Young Magic – Breathing Statues (Carpark Records)

Like being seduced by a ghostly hallucination and led through a history of trip-hop

Released May 6th, 2014 via Carpark / By Ian Stanley
Young Magic – Breathing Statues (Carpark Records) Young Magic are described by their press release as “the sonic pairing between Indonesian vocalist, Melati Melay and Australian producer, Isaac Emmanuel.” It’s a pretty fair assessment, given that much of Breathing Statues comes off as like being seduced by a ghostly hallucination from another plane of life and being led through a history of chilled out trip-hop.

There are hints of Tricky – but in reverse – on the ghostly and effortlessly cool ‘Mythnomer’. ‘Something in the Water’ has the groove of hip-moving synths, and along with ‘Ageless’ echoes the popping beats of the 1980s with splashes of harp. There’s even a hint of CocoRosie, at their most electronic, in there.

The clashing guitars and pinball springs of ‘Cobra’ and repeated drone of “I’ll ask you to believe it” provide a bridge to a floaty Caribou-esque chorus on ‘Holographic’. Then the album wanders into Zero 7 territory with cello and waving violins on ‘Waiting for the Ground to Open.’

There are plenty of diverse influences here, and that could also be a result of recording the album in several countries – Morocco, France, Czech Republic, Australia, Iceland and their home in New York – breathing in heavily the European as well as African and American tones.

In short, there are plenty of sounds borrowed from a history of chilled-out electronic music and continents here, but Young Magic have a way of bringing it all together so that Breathing Statues flows and doesn’t sound like a compilation album.

The music is very well produced, details of harp and violins always leaning towards styles, but never fully committing to one repeated model and synths with belly rumbling bass creep in, out and along the most satisfyingly progressive songs on the LP.

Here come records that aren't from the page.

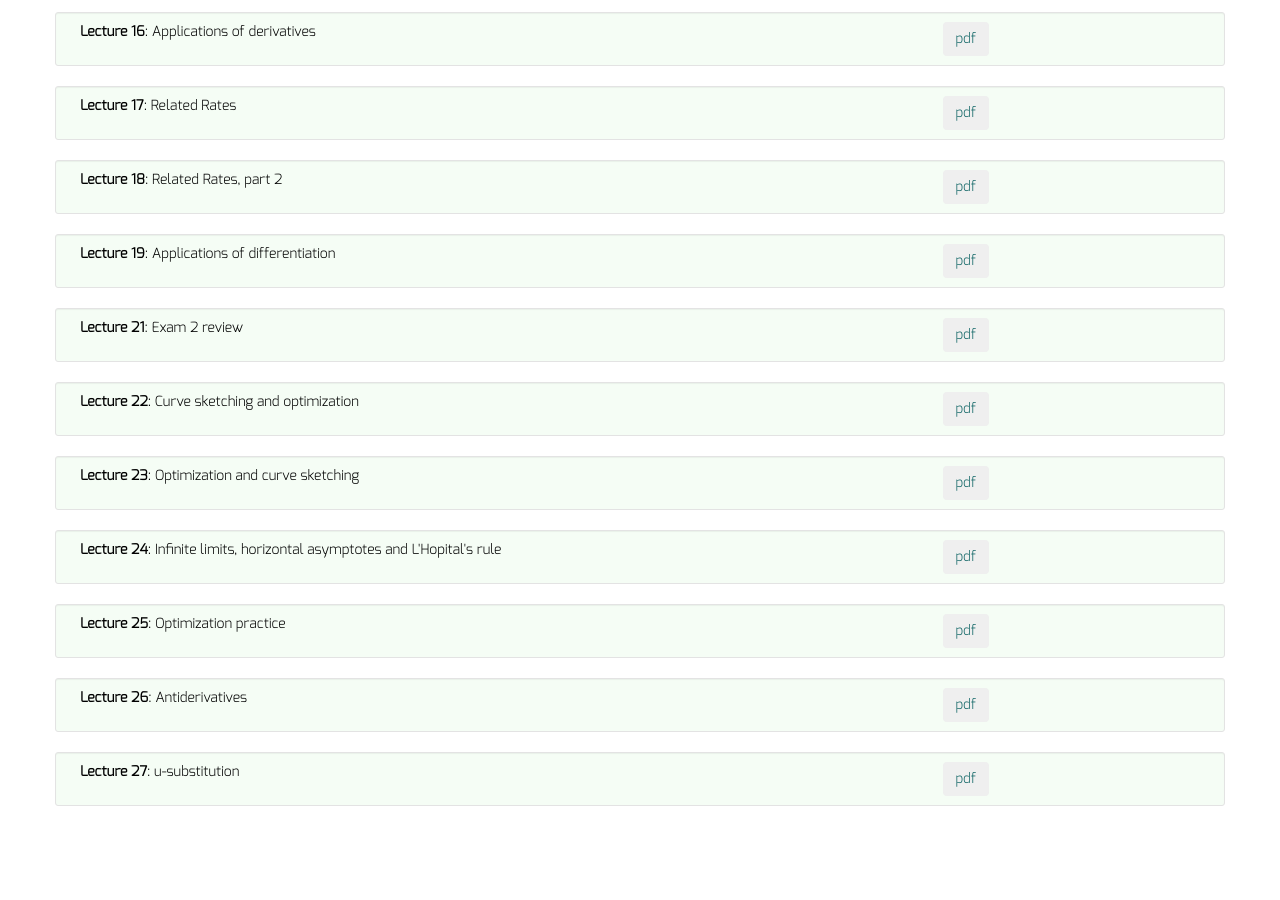
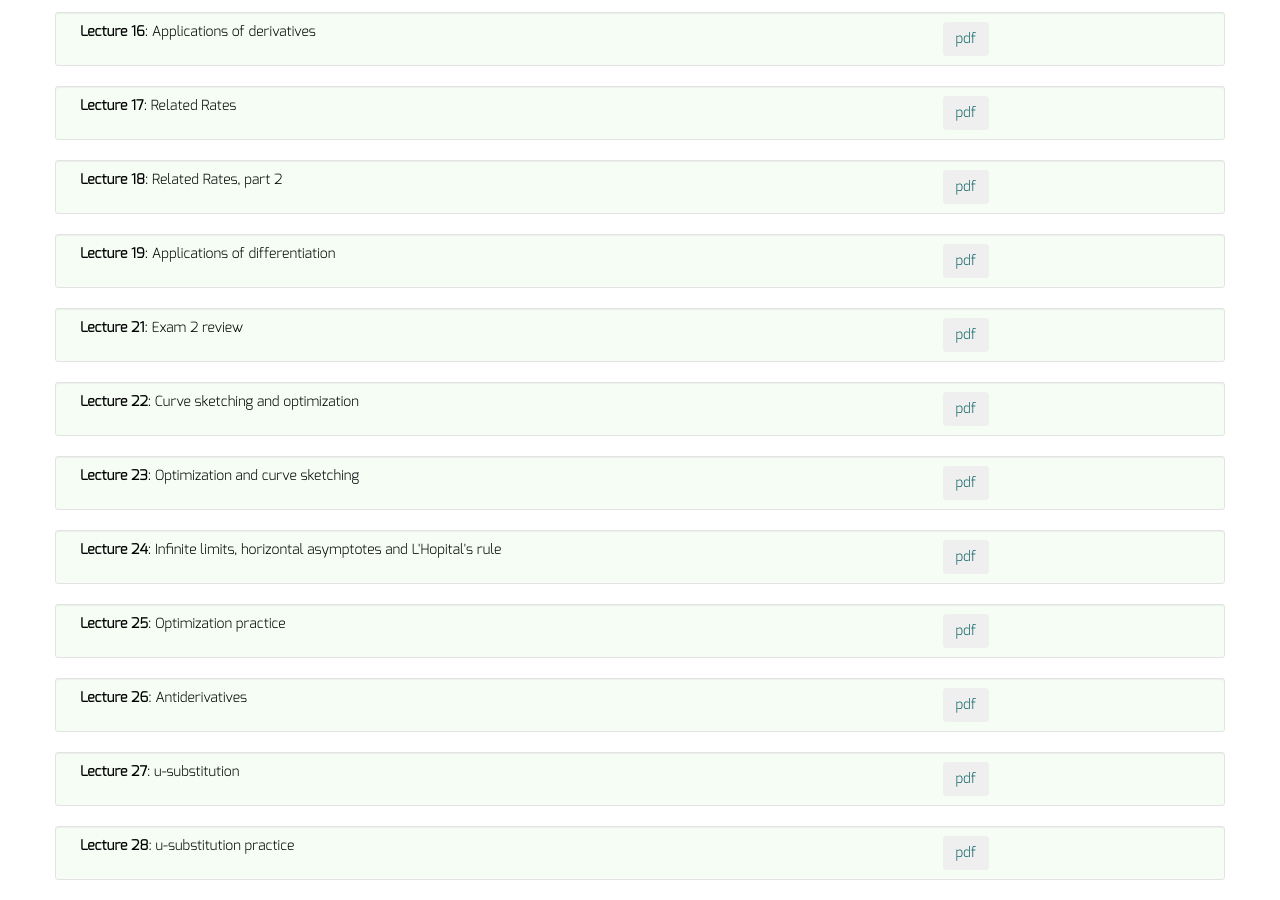
Before and after one commit to dkrashen/calc1, a Jekyll site: the page built from lectures/index.html, in a window 1280 px wide and 900 px high, scrolled down 1380 px. Built offline with Jekyll 4.4.1, drawn with Linux system fonts in a browser that asks for light colours; before the commit the page ends 2206 px from its top, so only the background shows below that.

Commit message:
add lecture 28

```diff
--- a/_data/lectures.yml
+++ b/_data/lectures.yml
@@ -76,3 +76,6 @@
 - title: "Lecture 27"
   filename: "lecture27.pdf"
   description: "u-substitution"
+- title: "Lecture 28"
+  filename: "lecture28.pdf"
+  description: "u-substitution practice"
```
Also changed, not shown: 1 other file.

It’s all of this variation across sounds and layers of influence that make Breathing Statues a grower of an album. Instantly seduced by a number of songs to give the remainder of the album time, each listen reveals more layers to enjoy. As a result, Young Magic’s second album is solid and, with some marvellously teasing songs, seductive enough for people to keep listening.